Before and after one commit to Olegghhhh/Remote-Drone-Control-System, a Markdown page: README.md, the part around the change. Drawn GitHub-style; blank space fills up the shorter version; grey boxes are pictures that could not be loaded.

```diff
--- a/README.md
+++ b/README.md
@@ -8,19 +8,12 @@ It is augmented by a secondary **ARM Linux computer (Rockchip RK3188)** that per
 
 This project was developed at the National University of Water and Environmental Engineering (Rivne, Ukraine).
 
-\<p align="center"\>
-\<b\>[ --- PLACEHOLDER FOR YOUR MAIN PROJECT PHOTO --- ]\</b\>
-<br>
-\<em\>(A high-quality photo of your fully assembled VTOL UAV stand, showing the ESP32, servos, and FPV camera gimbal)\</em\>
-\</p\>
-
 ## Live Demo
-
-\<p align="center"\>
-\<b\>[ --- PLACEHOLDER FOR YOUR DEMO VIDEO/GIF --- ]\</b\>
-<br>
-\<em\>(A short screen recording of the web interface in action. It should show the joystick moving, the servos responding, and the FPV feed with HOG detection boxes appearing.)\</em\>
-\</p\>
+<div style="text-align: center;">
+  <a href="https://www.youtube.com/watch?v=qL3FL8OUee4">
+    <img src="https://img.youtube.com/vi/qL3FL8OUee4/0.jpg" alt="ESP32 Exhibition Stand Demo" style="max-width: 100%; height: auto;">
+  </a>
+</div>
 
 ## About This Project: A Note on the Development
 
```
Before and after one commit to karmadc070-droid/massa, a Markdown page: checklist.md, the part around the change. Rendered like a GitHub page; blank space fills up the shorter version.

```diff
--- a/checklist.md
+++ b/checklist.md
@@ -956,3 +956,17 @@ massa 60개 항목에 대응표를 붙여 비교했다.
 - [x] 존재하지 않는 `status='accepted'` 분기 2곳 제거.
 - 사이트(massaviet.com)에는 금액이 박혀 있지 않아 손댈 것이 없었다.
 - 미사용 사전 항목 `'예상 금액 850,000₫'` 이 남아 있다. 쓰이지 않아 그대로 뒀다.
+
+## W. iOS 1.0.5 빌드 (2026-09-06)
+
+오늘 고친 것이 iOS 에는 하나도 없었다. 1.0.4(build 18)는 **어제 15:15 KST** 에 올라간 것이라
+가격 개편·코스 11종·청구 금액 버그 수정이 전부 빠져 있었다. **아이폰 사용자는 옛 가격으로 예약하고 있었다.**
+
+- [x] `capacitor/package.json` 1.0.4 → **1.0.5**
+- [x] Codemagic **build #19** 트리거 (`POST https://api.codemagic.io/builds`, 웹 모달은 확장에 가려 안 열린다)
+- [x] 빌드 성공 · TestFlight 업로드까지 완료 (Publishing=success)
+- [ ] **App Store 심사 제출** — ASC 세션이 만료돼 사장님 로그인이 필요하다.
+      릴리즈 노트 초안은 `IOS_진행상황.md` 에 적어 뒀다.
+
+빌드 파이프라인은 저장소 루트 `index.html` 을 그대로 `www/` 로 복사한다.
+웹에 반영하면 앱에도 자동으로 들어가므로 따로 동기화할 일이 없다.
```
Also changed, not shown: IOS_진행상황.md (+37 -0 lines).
■ ■ ■
**Problem statement**
Go through the data and show every line where "This" occurs.

**The completed task**
 This project was developed at the National University of Water and Environmental Engineering (Rivne, Ukraine).
 ## About This Project: A Note on the Development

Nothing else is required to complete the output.